This week Bear, Goldman Sachs (GS), Lehman Brothers (LEH) and Morgan Stanley (MS) are slated to report results for their first quarter, ended in February. The results won't be pretty.

The new name on everybody's lips is Lehman Brothers:

Lehman Brothers Holdings Inc. Monday said the bank's liquidity position remains strong, as the fire sale of Bear Stearns to J.P. Morgan to prevent bankruptcy increased speculation that other big U.S. brokerages would come under pressure.

"Our liquidity position is and continues to be strong," said Matthew Russell, head of corporate communications for Lehman Brothers Asia Pacific.

His statement came after people familiar with the situation said DBS Group Holdings, Southeast Asia's biggest bank by market capitalization, has asked several traders not to enter new transactions with Lehman Brothers.

"DBS has sent an internal e-mail saying it would not deal with Lehman Brothers from now on. It said DBS shouldn't enter into new dealings with Lehman or Bear Stearns," one person said. Another person said that the email didn't mention anything about closing existing positions with Lehman, which appear to remain in place for now.

DBS's move follows the near-collapse of Bear Stearns Cos. Friday, a similar pullback by counterparties caused the bank's liquidity to dry up. J.P. Morgan Chase & Co. Monday agreed to buy Bear Stearns for $2 a share in a bid to avert a bankruptcy by the U.S. investment bank







Since the middle of August, when the collapse of U.S. subprime mortgages started to infect markets around the world.
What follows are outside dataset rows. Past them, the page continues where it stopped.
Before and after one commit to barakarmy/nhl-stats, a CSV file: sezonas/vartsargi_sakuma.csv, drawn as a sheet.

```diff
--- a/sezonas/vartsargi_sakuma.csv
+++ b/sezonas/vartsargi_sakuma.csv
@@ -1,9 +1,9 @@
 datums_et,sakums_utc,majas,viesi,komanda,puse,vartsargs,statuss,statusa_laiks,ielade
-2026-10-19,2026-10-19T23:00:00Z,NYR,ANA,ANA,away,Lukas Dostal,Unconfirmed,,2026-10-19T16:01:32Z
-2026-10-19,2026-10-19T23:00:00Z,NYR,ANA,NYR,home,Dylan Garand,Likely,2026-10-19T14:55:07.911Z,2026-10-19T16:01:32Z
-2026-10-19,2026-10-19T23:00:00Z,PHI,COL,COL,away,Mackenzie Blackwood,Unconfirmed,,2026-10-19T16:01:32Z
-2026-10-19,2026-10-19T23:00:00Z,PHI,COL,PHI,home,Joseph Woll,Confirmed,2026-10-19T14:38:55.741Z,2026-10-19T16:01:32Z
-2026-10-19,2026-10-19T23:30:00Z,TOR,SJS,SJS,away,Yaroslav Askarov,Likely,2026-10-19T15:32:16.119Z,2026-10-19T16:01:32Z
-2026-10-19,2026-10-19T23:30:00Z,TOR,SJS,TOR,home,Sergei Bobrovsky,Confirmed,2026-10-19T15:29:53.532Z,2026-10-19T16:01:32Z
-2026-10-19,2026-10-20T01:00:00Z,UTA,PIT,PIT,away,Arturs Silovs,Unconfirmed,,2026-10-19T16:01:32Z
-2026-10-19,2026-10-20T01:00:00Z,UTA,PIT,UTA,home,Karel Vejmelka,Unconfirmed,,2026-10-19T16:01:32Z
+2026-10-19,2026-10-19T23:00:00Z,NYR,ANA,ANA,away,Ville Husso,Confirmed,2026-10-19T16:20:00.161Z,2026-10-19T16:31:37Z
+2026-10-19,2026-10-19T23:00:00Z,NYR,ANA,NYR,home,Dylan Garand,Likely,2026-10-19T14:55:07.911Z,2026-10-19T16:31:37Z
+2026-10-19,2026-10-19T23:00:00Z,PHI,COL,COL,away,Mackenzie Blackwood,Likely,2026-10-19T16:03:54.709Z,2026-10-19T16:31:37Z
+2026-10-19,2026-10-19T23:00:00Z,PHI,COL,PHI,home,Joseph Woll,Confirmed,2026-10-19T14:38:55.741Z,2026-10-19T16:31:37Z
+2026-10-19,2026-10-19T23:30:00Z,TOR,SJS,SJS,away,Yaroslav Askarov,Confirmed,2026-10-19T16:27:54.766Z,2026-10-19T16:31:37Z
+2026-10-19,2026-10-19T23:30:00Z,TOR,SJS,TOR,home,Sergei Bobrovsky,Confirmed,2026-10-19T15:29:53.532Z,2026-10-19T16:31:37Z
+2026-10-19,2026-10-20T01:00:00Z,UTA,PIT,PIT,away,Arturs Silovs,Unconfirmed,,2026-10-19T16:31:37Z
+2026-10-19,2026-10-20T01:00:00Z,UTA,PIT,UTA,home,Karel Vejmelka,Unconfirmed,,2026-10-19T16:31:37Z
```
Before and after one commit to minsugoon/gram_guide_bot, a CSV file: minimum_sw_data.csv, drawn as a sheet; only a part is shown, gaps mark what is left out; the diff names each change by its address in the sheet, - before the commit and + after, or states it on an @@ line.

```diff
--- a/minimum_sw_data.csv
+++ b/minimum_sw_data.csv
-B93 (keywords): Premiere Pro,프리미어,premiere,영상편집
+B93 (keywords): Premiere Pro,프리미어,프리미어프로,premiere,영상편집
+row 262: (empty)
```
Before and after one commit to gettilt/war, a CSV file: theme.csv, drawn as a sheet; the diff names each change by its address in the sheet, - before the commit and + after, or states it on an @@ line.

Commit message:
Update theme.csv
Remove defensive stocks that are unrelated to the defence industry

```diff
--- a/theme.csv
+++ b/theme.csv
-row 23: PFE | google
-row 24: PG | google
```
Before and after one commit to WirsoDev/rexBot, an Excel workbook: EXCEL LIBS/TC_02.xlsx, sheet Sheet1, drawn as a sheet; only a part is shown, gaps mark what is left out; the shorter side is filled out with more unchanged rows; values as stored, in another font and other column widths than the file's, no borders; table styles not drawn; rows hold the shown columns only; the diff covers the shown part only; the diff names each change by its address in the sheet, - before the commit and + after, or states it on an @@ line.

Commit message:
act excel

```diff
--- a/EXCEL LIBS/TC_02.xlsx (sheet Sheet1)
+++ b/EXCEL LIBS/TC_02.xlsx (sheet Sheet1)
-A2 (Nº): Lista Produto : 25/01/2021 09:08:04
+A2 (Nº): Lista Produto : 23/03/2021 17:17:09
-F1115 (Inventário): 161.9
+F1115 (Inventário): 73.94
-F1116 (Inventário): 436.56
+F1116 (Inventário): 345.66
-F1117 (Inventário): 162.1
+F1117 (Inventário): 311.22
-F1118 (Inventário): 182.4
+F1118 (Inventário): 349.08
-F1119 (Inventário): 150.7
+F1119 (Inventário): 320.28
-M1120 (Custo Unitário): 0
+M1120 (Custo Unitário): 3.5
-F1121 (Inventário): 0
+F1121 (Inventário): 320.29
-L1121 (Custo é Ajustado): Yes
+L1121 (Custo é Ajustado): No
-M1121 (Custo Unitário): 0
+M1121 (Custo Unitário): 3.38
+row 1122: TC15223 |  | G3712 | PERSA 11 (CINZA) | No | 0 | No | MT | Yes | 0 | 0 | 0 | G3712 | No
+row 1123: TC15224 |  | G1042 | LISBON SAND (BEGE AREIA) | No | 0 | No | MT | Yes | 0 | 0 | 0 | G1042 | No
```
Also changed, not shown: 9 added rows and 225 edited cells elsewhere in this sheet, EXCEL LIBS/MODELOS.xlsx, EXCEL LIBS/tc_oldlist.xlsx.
Since then, the S&P 500 stocks index has dropped 11 percent and the dollar has fallen 15 percent against the euro.

The central bank on March 11 announced it will for the first time lend Treasuries in exchange for debt that includes mortgage-backed securities held by dealers to facilitate market- making. It holds about $713 billion of Treasuries on its balance sheet.

On March 7, the Fed said it would make $100 billion available through repurchase agreements, where the Fed loans cash in return for assets including mortgage debt issued by Fannie Mae and Freddie Mac.


Must watch:

Parts of Europe (such ask Netherlands and Denmark) use small local electricity generation plants, which permits the use of the byproduct heat for heating.  In one example they use all he CO2 generated to supply 4,000 hectares of green houses.   The combined heating and energy production (CHP) is a proven technology that lowers the energy consumption for electricty and heating by over 50%.   British (BBC) documentary on this


Teddy Roosevelt's advice that, "We must drive the special interests out of politics. The citizens of the United States must effectively control the mighty commercial forces which they have themselves called into being. There can be no effective control of corporations while their political activity remains."


For the best account of the Federal Reserve  (  One cannot understand U.S. politics, U.S. foreign policy, or the world-wide economic crisis unless one understands the role of the Federal Reserve Bank and its role in the financialization phenomena.  The same sort of national-banking relationships as in our country also exists in Japan and most of Europe.